Most visitors are drawn to this Winter Park museum because it houses the most comprehensive collection of works by Louis Comfort Tiffany—including pottery, jewelry, paintings, and his iconic leaded-glass lamps. You can even catch a glimpse of the sparkling chapel interior Tiffany crafted for the 1893 World’s Columbian Exposition in Chicago.
Docent-lead group tours are available in both English and Spanish—though the museum asks that you reserve your tour at least 2 weeks in advance. Admission prices depend on age, but all tiers are less than $6 per person. Pop in on a Friday after 4 p.m. between November and April for free entry!
For Window Shoppers…
Even if you don’t want to spend a lot of money on your Orlando group trip, that doesn’t mean you can’t enjoy a little window shopping. Especially with so many diverse shopping malls within a quick drive of downtown, a trip to any of these popular destinations will be a crowd-pleaser for any group looking for entertainment on the cheap.
The Florida Mall
Address: 8001 S Orange Blossom Trail, Orlando, FL 32809
As you’d expect from a mall that simply names itself after the state it calls home, this shopping complex is one of Orlando’s most popular destinations for out-of-towners. If you choose to be one of the 20 million visitors that pass through this mall every year, you’ll find over 250 stores and restaurants to keep your window shoppers busy.

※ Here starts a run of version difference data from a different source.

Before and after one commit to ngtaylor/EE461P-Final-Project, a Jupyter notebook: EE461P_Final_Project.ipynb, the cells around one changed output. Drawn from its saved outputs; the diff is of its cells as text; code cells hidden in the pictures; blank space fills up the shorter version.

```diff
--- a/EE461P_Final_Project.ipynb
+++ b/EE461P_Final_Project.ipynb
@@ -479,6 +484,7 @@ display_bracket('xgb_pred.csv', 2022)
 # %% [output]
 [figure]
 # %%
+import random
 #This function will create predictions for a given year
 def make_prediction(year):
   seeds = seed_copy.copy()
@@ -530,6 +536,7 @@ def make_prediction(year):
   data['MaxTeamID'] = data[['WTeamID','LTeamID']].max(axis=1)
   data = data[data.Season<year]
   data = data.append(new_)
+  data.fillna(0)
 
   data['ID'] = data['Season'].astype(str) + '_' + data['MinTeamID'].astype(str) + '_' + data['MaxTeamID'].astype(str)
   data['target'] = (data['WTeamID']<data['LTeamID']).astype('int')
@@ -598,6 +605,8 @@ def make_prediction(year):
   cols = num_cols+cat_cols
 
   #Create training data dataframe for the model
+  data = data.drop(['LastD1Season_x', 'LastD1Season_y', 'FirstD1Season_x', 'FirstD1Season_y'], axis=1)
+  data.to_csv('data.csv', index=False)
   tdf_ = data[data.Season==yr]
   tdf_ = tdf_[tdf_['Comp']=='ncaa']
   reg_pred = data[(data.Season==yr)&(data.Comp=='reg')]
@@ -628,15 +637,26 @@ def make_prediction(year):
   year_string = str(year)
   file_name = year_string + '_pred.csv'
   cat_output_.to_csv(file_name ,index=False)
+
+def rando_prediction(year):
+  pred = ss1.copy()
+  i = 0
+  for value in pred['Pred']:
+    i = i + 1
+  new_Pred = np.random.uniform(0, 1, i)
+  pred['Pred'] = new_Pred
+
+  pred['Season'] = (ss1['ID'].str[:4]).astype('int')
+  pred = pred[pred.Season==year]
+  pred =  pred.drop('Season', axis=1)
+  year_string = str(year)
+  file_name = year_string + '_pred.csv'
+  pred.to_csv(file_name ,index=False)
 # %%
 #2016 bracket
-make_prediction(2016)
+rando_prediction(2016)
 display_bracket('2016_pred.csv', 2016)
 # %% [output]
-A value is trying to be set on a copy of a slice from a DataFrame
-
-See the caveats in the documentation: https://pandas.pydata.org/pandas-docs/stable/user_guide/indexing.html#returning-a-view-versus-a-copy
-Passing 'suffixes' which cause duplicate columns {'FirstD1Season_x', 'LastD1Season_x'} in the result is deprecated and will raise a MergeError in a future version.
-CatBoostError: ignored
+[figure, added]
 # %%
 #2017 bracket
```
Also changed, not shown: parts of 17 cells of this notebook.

Traveling with kids? Great! They can burn off some energy at the free playground, marvel at the colorful and interactive Crayola Experience attractions, or squish their own slimy concoctions at The Slime Factory!
The Mall at Millenia
Address: 4200 Conroy Rd, Orlando, FL 32839
For those seeking designer stores (or just somewhere to grab a soft pretzel in an airy atmosphere), this mall is for you. This shopping center boasts glass ceilings, futuristic architecture, and all your favorite upscale brands—from Gucci to Prada, Louis Vuitton to Chanel, and much more. And if big-name brands aren’t your thing, don’t worry. There’s plenty of other shopping mall staples (Macy’s, LUSH, American Eagle, etc.) to peruse as well.
Hit the Road for Nickels and Dimes
Making the most of Orlando’s attractions doesn’t have to cost an arm and a leg. When you reserve your ride through Falcon Charter Bus, you can rest easy knowing we won’t surprise you with hidden fees. You’ll know exactly how much your motorcoach rental will cost from the beginning, so you can spend less time budgeting and more time enjoying Orlando!
From connecting you with a single minibus shuttle to assembling a fleet of full-sized charter buses, our team is always here to make the reservation process stress-free. We can even find you with a bus that offers WiFi, TV screens, reclining seats, and more, so friends and family can stay connected, entertained, and comfortable—no matter where you go. Just give us a call at 407-274-9808 and let us know how we can make your Orlando group travels easy, and we’ll provide you a free, no-obligation quote for your personalized bus rental plan!